Department of Materials Science and Engineering
Mining and processing of Athabasca oil sands in Alberta, Canada, is a great success story of government–industry collaboration, fulfilling increased domestic and worldwide demands for oil. However, economic and environmental incentives still exist in the oil sands industry to enhance oil recovery and reduce energy consumption and water use, while minimizing green-house gas emissions and tailings ponds. The current industrial bitumen extraction processes, after surface mining, are exclusively water-based and operate at elevated temperatures, typically between 45 and 50 °C. Robust low-temperature processes, with reduced in-take of feedwater, that are less sensitive to ore characteristics are in a strong demand from both environmental and economical point of views. In response to this demand, we propose a robust aqueous–nonaqueous hybrid bitumen extraction process, in which diluent such as kerosene and naphtha is added to the oil sands prior to oil sands slurry preparation to decrease bitumen viscosity and enhance bitumen liberation. With the proposed hybrid bitumen extraction process, the oil sand processing temperature can be reduced to ambient temperature. To prove this concept, bitumen recovery tests were carried out on four Athabasca oil sand ores of good to poor processability, using a Denver flotation cell operated at ambient temperature. Adding kerosene or naphtha to oil sands at 4–11 wt % of the bitumen content was found to significantly enhance flotation recovery of bitumen and bitumen froth quality, especially for poor processing ores. It was found that kerosene addition not only increased bitumen liberation kinetics determined using our novel in situ bitumen liberation visualization flow cell (BLVFC) but also improved bitumen aeration measured by induction time apparatus.
Energy and Fuels
Harjai, S. K.,

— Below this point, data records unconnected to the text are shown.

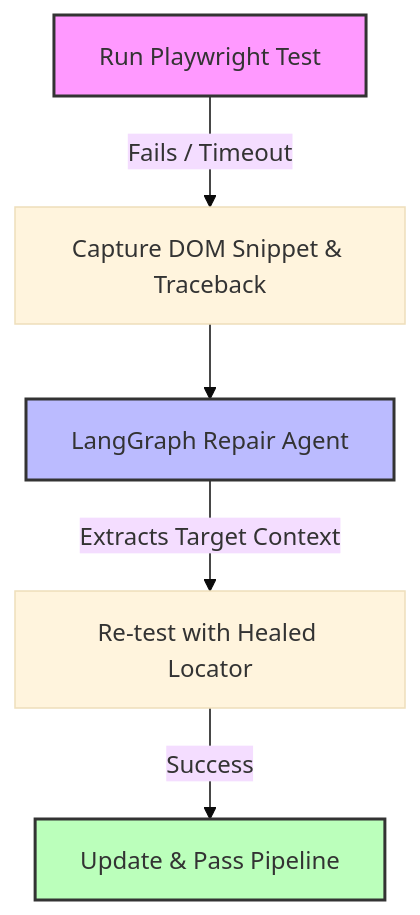
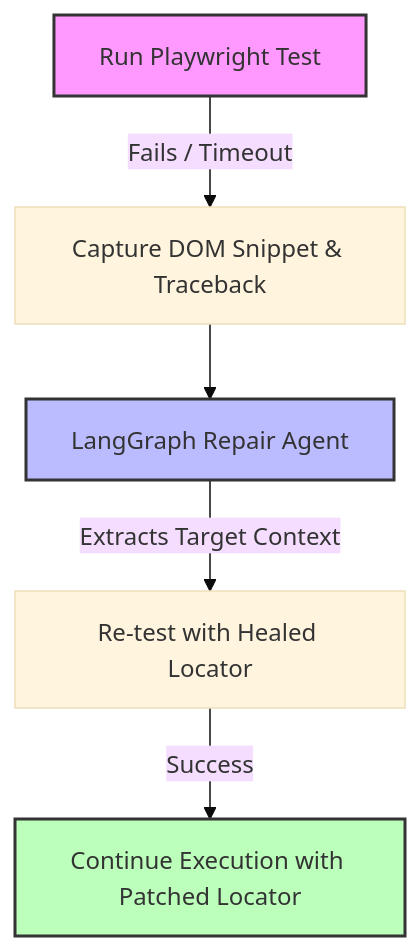
The diagram in README.md (anshi43/autonomous-playwright-healer), drawn with Mermaid (base theme) before and after one commit. The commit also changed other lines of this file, not shown here.

````diff
--- a/README.md
+++ b/README.md
@@ -15,11 +14,11 @@
 ```mermaid
 graph TD
     A[Run Playwright Test] -->|Fails / Timeout| B[Capture DOM Snippet & Traceback]
     B --> C[LangGraph Repair Agent]
     C -->|Extracts Target Context| D[Re-test with Healed Locator]
-    D -->|Success| E[Update & Pass Pipeline]
+    D -->|Success| E[Continue Execution with Patched Locator]
 
     style A fill:#f9f,stroke:#333,stroke-width:2px
     style C fill:#bbf,stroke:#333,stroke-width:2px
     style E fill:#bfb,stroke:#333,stroke-width:2px
 ```
````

Robust aqueous–nonaqueous hybrid process for bitumen extraction from mineable athabasca oil sands.
Energy and Fuels,
Retrieved from: https://digitalcommons.mtu.edu/michigantech-p/49